Policy futures for urban transport sets out how, with more focused governance in place, the city regions are delivering major investment programmes including on public transport, highways and active travel, and smart ticketing. The report says that - with the right national policy framework - further and faster progress can be made, including:
- ensuring that the benefits of transformative technological change are maximised including new ways of paying for access to transport, connected and autonomous vehicles and data;
- that barriers between different sectors are broken down so that the benefits that transport can bring to achieving wider policy goals - in areas like health, employment and education - are fully realised.
‘The Scandinavian Way to Better Public Transport’ shows how transport authorities in three Scandinavian countries (Sweden, Denmark and Norway) are using devolved powers to transform public transport for the better - and sets out the lessons that the UK could learn.
‘Total Transport’ schemes pool resources and vehicle fleets from across the public sector which are currently used to provide separate mainstream, social services, education and healthcare transport provision. Through pooling and coordination a better overall service can be provided at less cost to the taxpayer. However, it is proving challenging to get NHS non emergency patient transport services to participate in such schemes despite the major savings that could accrue from doing so. This briefing explains the scale of the potential opportunity from Total Transport schemes which include the NHS.
The bus is key to achieving 46 policy goals of 12 of the 24 Departments across Whitehall including the Department for Work and Pensions, HM Treasury, Department of Health, Department for Education and Department for Business, Innovation and Skills. This report shows how, despite these cross sector benefits, all the main forms of funding for bus services are under severe pressure and sets out how bus funding can be reformed.
This report to pteg by Atkins focuses on the most important recent and forthcoming changes to highways policy and the implications of these for Metropolitan areas, including in respect of air quality, carbon emissions, technology, the Strategic Road Network, road maintenance, road safety, planning, freight, management of road space and parking policy.
Building on the work of the Department for Transport, pteg commissioned AECOM to prepare additional guidance for PTEs and other Local Transport Authorities to assist in the monitoring and evaluation of Local Sustainable Transport Fund projects.

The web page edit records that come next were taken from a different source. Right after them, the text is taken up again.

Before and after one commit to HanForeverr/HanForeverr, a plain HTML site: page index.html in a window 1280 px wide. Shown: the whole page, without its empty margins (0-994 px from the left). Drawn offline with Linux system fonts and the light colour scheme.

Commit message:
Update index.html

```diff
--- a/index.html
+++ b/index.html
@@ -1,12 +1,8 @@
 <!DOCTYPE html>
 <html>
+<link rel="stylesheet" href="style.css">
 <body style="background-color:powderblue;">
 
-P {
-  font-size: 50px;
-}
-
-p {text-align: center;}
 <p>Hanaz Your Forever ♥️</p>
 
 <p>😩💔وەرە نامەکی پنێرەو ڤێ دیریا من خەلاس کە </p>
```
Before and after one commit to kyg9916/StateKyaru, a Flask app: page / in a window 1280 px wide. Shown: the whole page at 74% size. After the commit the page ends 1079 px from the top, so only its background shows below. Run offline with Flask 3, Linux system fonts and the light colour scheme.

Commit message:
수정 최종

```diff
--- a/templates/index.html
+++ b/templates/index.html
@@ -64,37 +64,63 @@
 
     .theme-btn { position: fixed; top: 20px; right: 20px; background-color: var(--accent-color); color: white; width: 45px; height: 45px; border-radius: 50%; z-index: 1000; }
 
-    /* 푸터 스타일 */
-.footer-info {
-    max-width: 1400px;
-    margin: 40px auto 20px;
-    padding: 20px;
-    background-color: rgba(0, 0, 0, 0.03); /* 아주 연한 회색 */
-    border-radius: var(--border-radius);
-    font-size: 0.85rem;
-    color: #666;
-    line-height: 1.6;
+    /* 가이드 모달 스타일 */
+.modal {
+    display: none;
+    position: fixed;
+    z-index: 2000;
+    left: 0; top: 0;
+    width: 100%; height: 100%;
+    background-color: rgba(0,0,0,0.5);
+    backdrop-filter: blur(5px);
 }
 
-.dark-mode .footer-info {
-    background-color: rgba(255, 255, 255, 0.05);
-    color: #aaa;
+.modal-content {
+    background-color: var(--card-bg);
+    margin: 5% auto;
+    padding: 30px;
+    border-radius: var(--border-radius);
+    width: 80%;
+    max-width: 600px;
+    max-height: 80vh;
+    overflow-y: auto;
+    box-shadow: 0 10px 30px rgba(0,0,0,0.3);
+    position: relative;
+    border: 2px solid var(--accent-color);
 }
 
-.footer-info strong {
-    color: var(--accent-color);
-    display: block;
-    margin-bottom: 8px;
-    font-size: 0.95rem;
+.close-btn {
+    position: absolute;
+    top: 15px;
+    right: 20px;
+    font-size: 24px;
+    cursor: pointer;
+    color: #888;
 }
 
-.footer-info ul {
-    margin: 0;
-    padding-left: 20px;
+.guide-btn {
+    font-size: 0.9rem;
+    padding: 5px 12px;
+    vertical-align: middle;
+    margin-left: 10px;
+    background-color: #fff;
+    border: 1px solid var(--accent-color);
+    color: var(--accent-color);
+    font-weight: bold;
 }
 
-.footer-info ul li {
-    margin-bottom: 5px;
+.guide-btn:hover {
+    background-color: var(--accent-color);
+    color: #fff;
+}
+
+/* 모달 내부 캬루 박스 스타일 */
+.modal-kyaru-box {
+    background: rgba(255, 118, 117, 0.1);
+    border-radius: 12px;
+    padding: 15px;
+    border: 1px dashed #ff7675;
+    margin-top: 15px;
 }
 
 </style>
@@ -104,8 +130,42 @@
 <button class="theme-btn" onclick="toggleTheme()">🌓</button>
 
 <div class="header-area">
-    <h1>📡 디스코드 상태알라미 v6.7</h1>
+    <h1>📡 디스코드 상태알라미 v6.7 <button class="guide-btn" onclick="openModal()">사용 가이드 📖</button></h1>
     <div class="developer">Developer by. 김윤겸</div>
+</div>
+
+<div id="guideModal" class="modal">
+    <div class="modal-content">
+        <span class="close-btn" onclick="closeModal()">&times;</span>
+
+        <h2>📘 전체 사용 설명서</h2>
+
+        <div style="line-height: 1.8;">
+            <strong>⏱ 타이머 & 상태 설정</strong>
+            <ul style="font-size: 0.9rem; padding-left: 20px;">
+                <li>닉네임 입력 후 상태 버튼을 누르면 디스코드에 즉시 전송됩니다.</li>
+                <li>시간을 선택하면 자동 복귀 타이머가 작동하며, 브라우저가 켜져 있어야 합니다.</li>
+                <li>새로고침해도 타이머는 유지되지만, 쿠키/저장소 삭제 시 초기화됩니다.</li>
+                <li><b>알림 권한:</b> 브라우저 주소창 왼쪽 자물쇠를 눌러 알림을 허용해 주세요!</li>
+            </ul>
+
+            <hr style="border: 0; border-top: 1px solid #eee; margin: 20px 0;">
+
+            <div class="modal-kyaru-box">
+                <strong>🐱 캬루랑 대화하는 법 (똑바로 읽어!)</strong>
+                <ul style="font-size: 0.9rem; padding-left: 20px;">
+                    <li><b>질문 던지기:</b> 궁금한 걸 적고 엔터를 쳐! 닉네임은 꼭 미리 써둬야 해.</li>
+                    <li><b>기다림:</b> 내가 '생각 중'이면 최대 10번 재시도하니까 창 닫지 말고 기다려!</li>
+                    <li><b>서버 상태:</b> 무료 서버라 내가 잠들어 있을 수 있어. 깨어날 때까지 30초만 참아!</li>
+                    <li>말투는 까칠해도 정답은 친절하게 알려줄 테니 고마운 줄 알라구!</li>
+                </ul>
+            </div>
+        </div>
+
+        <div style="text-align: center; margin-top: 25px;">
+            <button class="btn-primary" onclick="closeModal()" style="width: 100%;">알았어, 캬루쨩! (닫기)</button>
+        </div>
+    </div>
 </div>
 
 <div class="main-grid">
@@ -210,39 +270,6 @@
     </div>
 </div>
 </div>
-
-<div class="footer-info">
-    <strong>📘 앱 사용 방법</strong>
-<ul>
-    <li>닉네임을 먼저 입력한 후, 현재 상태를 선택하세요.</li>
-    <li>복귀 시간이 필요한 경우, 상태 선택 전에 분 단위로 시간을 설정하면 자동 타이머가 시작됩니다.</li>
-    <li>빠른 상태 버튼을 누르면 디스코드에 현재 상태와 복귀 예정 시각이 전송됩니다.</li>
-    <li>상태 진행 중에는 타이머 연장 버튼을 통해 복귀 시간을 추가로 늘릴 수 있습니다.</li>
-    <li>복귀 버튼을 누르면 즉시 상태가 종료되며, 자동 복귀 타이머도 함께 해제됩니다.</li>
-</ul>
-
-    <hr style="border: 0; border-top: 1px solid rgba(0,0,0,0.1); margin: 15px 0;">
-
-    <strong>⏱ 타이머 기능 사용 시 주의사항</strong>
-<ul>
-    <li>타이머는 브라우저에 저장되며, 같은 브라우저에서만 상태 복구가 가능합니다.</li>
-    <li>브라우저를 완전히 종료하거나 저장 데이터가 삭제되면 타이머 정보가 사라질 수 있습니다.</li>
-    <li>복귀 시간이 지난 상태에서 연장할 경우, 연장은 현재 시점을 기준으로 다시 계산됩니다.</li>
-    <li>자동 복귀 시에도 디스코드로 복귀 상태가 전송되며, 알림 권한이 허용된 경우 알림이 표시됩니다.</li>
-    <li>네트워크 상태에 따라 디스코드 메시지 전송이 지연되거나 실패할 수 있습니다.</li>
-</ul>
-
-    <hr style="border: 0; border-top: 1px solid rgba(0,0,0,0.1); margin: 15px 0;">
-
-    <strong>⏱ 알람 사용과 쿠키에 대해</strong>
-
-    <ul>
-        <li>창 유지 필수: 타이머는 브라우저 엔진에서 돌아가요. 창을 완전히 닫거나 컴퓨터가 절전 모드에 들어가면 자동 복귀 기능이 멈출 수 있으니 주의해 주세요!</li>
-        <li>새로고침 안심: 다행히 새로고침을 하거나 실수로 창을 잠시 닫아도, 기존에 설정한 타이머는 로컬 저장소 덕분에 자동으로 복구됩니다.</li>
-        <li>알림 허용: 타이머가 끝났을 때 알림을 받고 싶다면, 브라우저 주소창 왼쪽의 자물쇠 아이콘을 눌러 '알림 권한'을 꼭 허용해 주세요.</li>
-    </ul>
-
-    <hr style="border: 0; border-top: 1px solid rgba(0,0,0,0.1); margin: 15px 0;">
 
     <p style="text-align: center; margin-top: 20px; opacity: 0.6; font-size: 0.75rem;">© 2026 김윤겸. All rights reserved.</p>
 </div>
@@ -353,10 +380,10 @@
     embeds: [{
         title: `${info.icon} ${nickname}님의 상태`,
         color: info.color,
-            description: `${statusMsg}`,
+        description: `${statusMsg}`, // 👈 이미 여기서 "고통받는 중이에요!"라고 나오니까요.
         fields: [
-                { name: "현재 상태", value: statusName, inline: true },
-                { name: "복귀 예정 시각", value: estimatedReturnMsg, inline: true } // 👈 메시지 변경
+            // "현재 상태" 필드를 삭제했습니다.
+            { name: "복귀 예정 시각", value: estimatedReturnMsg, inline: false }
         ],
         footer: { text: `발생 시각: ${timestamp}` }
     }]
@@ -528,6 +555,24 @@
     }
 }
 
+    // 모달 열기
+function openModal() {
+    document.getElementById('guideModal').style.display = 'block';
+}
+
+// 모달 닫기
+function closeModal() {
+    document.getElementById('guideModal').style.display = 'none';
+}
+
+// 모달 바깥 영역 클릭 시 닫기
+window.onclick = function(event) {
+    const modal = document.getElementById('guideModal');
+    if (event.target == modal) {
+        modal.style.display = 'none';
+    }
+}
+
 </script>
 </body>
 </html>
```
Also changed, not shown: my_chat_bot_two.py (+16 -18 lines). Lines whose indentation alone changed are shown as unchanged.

The guidance provides a practical approach to developing cost effective and affordable monitoring and evaluation programmes.
Written after young people, bus companies, transport authorities and government departments got together to look at ways to improve young people’s access to, and experience of, using buses. A companion guide for young people is also available.
Written after young people, bus companies, transport authorities and government departments got together to look at ways to improve young people’s access to, and experience of, using buses. A companion guide for the bus sector is also available.
Further devolution of rail services, greater funding for buses and reform of taxi and Private Hire Vehicle legislation – these are just three parts of a new deal on funding and powers that is required to keep the UK’s cities moving forward.
Website aims to prevent ‘wheel reinvention’ on partnership agreements
Ageing urban populations, rapid bus passenger decline and huge growth in private hire vehicles are just some of the dramatic shifts taking place in UK cities, a new report from the Urban Transport Group reveals today.
The Urban Transport Group has today responded to the latest statistics on bus patronage released by the Department for Transport.
At a reception attended by more than 100 parliamentarians and key players in the urban transport debate Tobyn Hughes, Managing Director of Nexus and chair of the Urban Transport Group said that urban transport is the beating heart of successful cities, and to ensure city regions continue to thri
With new buses legislation now in place, the potential benefits of bus service franchising for local transport authorities were outlined at a conference organised by the Urban Transport Group and industry partners in London on June 8th.
- Calls for NHS to get more involved in ‘Total Transport’ schemes -
The Urban Transport Group today welcomed backing for the Government's new buses legislation from the all-party House of Commons Transport Select Committee.
The Urban Transport Group represents transport authorities serving areas where the majority of bus travel takes place.
Following on from the EU referendum, the formation of a new Government and with the start of the party conference season, the Urban Transport Group has set out a vision for how UK transport policy could unfold in a way that will enable the nation’s largest urban areas to deliver inclusive growth
Responding to the CMA’s call for additional hurdles in the Bus Services Bill to be introduced for franchising proposals Dr Jon Lamonte, Chair of the Urban Transport Group, said: